> About this task:
Keep the pictures out of the copy and print all the entries below exactly.

> Information provided:
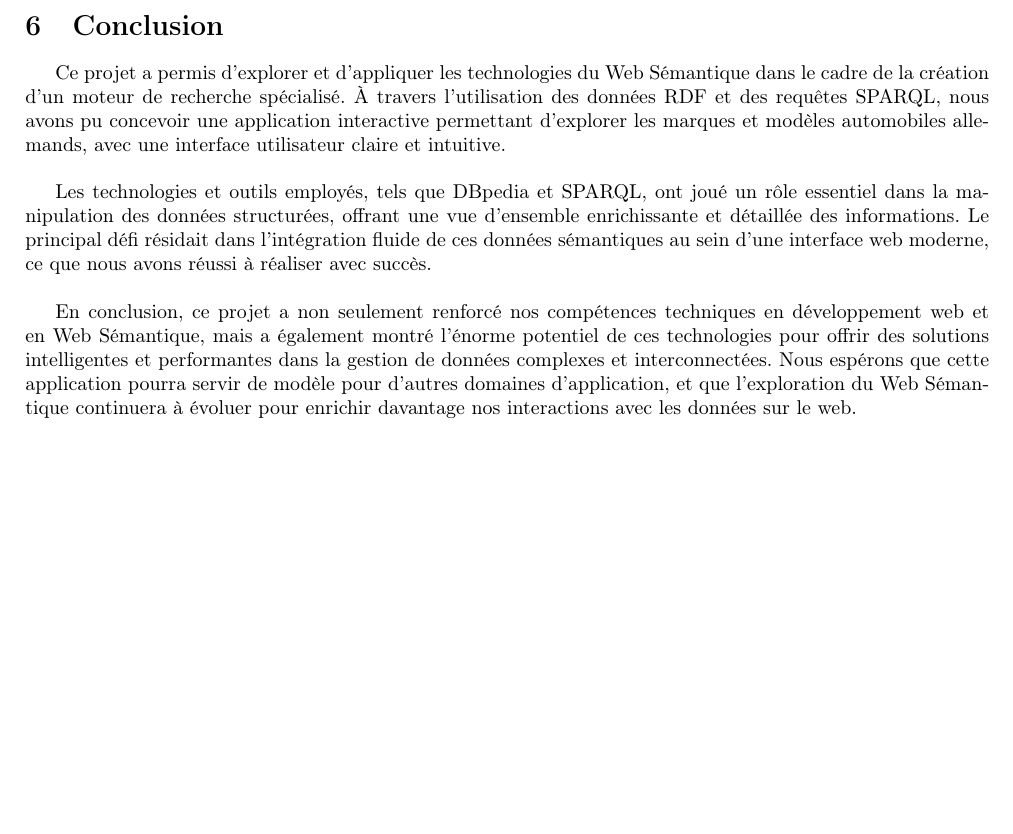
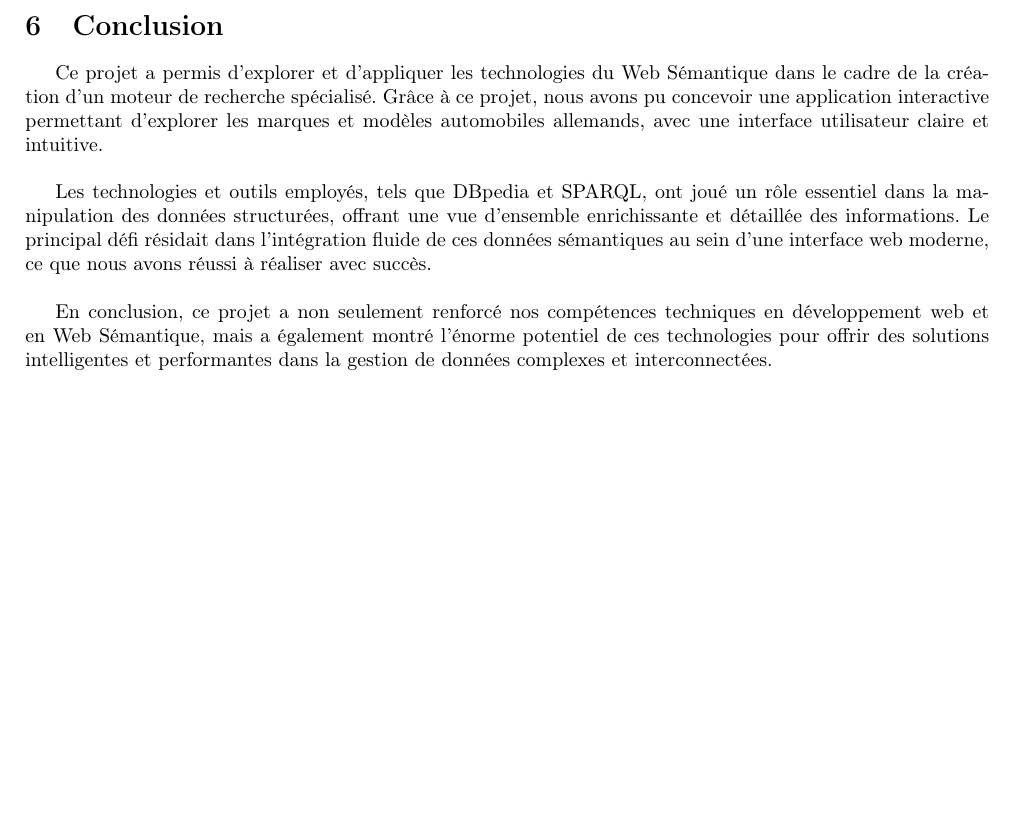
Before and after one commit to smnpp/spezialsuchmaschine, a LaTeX document (docs/report/main.tex): part of page 9 of 9, cut so that both start at the same text, the shorter picture padded with empty space. Compiled offline with pdfLaTeX.

Commit message:
docs: improve docs

```diff
--- a/docs/report/main.tex
+++ b/docs/report/main.tex
@@ -363,11 +363,11 @@ Le Web Sémantique représente une évolution majeure du web, visant à rendre l
 
 
 \section{Conclusion}
-Ce projet a permis d'explorer et d'appliquer les technologies du Web Sémantique dans le cadre de la création d'un moteur de recherche spécialisé. À travers l'utilisation des données RDF et des requêtes SPARQL, nous avons pu concevoir une application interactive permettant d'explorer les marques et modèles automobiles allemands, avec une interface utilisateur claire et intuitive. \\
+Ce projet a permis d'explorer et d'appliquer les technologies du Web Sémantique dans le cadre de la création d'un moteur de recherche spécialisé. Grâce à ce projet, nous avons pu concevoir une application interactive permettant d'explorer les marques et modèles automobiles allemands, avec une interface utilisateur claire et intuitive. \\
 
 Les technologies et outils employés, tels que DBpedia et SPARQL, ont joué un rôle essentiel dans la manipulation des données structurées, offrant une vue d'ensemble enrichissante et détaillée des informations. Le principal défi résidait dans l'intégration fluide de ces données sémantiques au sein d'une interface web moderne, ce que nous avons réussi à réaliser avec succès. \\
 
-En conclusion, ce projet a non seulement renforcé nos compétences techniques en développement web et en Web Sémantique, mais a également montré l'énorme potentiel de ces technologies pour offrir des solutions intelligentes et performantes dans la gestion de données complexes et interconnectées. Nous espérons que cette application pourra servir de modèle pour d'autres domaines d'application, et que l'exploration du Web Sémantique continuera à évoluer pour enrichir davantage nos interactions avec les données sur le web.
+En conclusion, ce projet a non seulement renforcé nos compétences techniques en développement web et en Web Sémantique, mais a également montré l'énorme potentiel de ces technologies pour offrir des solutions intelligentes et performantes dans la gestion de données complexes et interconnectées.
 
 
 \end{document}
```
Also changed, not shown: docs/report/main.pdf.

> Exercise response:
Before and after one commit to smnpp/spezialsuchmaschine, a LaTeX document (docs/report/main.tex): part of page 9 of 9, cut so that both start at the same text, the shorter picture padded with empty space. Compiled offline with pdfLaTeX.

Commit message:
docs: improve docs

```diff
--- a/docs/report/main.tex
+++ b/docs/report/main.tex
@@ -363,11 +363,11 @@ Le Web Sémantique représente une évolution majeure du web, visant à rendre l
 
 
 \section{Conclusion}
-Ce projet a permis d'explorer et d'appliquer les technologies du Web Sémantique dans le cadre de la création d'un moteur de recherche spécialisé. À travers l'utilisation des données RDF et des requêtes SPARQL, nous avons pu concevoir une application interactive permettant d'explorer les marques et modèles automobiles allemands, avec une interface utilisateur claire et intuitive. \\
+Ce projet a permis d'explorer et d'appliquer les technologies du Web Sémantique dans le cadre de la création d'un moteur de recherche spécialisé. Grâce à ce projet, nous avons pu concevoir une application interactive permettant d'explorer les marques et modèles automobiles allemands, avec une interface utilisateur claire et intuitive. \\
 
 Les technologies et outils employés, tels que DBpedia et SPARQL, ont joué un rôle essentiel dans la manipulation des données structurées, offrant une vue d'ensemble enrichissante et détaillée des informations. Le principal défi résidait dans l'intégration fluide de ces données sémantiques au sein d'une interface web moderne, ce que nous avons réussi à réaliser avec succès. \\
 
-En conclusion, ce projet a non seulement renforcé nos compétences techniques en développement web et en Web Sémantique, mais a également montré l'énorme potentiel de ces technologies pour offrir des solutions intelligentes et performantes dans la gestion de données complexes et interconnectées. Nous espérons que cette application pourra servir de modèle pour d'autres domaines d'application, et que l'exploration du Web Sémantique continuera à évoluer pour enrichir davantage nos interactions avec les données sur le web.
+En conclusion, ce projet a non seulement renforcé nos compétences techniques en développement web et en Web Sémantique, mais a également montré l'énorme potentiel de ces technologies pour offrir des solutions intelligentes et performantes dans la gestion de données complexes et interconnectées.
 
 
 \end{document}
```
Also changed, not shown: docs/report/main.pdf.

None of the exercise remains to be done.